Liang, D., Zhao, P., Si, J., Fang, L, Pairo-Castineira, E., Hu, X., Xu, Q., Hou, Y., Gong, Y., Liang, Z., Tian, B., Mao, H., Yindee, M., Faruque, M.O., Kongvongxay, S., Khamphoumee, S., Liu, G.E., Wu, D.-D., Barker, J.S.F., Han, J. and Zhang, Y. 2020. . Molecular Biology and Evolution


Visible pigmentation phenotypes can be used to explore the regulation of gene expression and the evolution of coat color patterns in animals. Here, we performed whole-genome and RNA sequencing and applied genome-wide association study, comparative population genomics and biological experiments to show that the 2,809-bp-long LINE-1 insertion in the ASIP (agouti signaling protein) gene is the causative mutation for the white coat phenotype in swamp buffalo (Bubalus bubalis). This LINE-1 insertion (3′ truncated and containing only 5′ UTR) functions as a strong proximal promoter that leads to a 10-fold increase in the transcription of ASIP in white buffalo skin. The 165 bp of 5′ UTR transcribed from the LINE-1 is spliced into the first coding exon of ASIP, resulting in a chimeric transcript. The increased expression of ASIP prevents melanocyte maturation, leading to the absence of pigment in white buffalo skin and hairs. Phylogenetic analyses indicate that the white buffalo-specific ASIP allele originated from a recent genetic transposition event in swamp buffalo. Interestingly, as a similar LINE-1 insertion has been identified in the cattle ASIP gene, we discuss the convergent mechanism of coat color evolution in the Bovini tribe.

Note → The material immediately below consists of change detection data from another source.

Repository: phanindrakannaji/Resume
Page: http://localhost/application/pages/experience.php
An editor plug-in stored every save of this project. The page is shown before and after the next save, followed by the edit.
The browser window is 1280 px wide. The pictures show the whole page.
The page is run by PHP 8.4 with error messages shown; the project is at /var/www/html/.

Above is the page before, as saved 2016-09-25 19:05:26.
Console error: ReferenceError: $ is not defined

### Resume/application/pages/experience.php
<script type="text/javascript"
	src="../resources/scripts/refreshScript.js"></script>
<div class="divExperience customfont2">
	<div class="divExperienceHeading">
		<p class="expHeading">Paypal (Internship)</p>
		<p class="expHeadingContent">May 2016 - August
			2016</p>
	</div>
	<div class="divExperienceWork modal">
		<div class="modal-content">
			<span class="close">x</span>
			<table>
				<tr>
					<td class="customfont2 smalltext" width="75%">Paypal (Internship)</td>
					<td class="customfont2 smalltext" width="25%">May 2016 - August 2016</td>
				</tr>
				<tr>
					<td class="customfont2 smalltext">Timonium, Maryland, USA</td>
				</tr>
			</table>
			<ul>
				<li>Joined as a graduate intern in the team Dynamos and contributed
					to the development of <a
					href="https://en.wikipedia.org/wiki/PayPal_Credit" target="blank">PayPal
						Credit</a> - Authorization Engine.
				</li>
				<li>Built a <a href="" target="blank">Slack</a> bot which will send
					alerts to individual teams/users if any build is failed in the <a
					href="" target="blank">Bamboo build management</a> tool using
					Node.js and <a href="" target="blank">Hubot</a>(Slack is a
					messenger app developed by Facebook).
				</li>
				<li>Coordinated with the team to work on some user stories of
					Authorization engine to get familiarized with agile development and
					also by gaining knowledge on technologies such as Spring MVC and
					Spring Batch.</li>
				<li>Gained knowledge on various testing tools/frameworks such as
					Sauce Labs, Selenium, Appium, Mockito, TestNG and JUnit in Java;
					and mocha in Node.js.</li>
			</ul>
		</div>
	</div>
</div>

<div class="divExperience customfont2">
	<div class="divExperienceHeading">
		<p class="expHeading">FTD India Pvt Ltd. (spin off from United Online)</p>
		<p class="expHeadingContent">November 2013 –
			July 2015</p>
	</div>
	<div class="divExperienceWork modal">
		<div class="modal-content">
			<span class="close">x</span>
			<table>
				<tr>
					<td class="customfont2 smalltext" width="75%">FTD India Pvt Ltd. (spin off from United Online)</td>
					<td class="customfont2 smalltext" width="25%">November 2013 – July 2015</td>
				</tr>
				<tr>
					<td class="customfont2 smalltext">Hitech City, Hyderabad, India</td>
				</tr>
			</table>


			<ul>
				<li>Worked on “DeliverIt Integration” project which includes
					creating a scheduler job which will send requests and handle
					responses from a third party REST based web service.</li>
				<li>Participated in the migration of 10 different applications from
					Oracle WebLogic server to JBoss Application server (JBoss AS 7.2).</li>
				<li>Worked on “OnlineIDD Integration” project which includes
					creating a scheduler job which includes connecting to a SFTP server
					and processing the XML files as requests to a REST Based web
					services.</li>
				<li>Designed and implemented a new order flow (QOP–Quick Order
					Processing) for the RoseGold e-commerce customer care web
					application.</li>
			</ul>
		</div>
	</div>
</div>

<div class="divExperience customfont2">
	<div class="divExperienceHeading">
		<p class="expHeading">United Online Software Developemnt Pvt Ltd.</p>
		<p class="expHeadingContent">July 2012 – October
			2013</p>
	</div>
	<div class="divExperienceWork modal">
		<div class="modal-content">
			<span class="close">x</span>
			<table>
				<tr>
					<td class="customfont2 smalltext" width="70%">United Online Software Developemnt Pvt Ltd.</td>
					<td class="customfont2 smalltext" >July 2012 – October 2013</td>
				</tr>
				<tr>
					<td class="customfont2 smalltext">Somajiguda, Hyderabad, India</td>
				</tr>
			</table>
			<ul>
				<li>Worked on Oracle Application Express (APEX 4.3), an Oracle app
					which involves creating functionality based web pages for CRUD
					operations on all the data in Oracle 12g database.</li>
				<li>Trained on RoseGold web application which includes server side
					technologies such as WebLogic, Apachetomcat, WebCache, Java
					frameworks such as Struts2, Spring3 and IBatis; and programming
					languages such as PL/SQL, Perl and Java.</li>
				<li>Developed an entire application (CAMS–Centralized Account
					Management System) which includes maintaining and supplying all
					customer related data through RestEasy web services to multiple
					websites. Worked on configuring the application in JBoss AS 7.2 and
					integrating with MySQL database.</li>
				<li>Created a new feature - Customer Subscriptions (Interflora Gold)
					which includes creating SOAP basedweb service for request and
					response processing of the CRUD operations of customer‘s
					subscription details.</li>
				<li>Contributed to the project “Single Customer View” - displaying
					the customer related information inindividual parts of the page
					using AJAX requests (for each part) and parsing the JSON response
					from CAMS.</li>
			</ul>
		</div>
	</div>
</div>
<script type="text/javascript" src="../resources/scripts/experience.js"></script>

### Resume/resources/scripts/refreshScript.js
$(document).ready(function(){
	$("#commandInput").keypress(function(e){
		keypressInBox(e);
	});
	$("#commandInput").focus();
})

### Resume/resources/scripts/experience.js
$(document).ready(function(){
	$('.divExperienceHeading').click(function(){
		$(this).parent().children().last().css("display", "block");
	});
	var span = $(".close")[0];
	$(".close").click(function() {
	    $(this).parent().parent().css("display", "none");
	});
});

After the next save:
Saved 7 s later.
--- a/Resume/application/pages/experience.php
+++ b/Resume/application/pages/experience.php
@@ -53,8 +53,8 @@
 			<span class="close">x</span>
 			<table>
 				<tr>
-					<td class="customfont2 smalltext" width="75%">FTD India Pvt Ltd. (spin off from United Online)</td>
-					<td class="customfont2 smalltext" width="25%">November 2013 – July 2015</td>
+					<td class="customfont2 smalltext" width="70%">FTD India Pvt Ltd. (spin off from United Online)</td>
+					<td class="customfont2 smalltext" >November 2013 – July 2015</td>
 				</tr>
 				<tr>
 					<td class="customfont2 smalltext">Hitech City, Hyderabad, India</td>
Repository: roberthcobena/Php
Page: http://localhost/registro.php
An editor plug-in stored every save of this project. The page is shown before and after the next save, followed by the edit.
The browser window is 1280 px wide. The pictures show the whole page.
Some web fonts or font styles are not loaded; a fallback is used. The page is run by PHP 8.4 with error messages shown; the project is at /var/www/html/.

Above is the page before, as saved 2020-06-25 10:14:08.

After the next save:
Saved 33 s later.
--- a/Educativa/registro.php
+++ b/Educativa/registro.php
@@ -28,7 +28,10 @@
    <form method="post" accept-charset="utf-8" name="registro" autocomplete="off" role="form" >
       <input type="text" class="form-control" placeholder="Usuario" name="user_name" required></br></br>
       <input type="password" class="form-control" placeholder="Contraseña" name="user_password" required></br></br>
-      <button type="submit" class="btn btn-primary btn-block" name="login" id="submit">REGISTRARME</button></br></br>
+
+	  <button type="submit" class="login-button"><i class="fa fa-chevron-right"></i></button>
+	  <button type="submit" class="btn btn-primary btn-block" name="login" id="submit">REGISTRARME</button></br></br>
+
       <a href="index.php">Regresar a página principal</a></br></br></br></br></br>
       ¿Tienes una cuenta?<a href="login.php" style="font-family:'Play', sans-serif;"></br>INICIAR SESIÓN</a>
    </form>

Permanent link to cite or share this item: https://hdl.handle.net/10568/110363
DOI: https://doi.org/10.1093/molbev/msaa279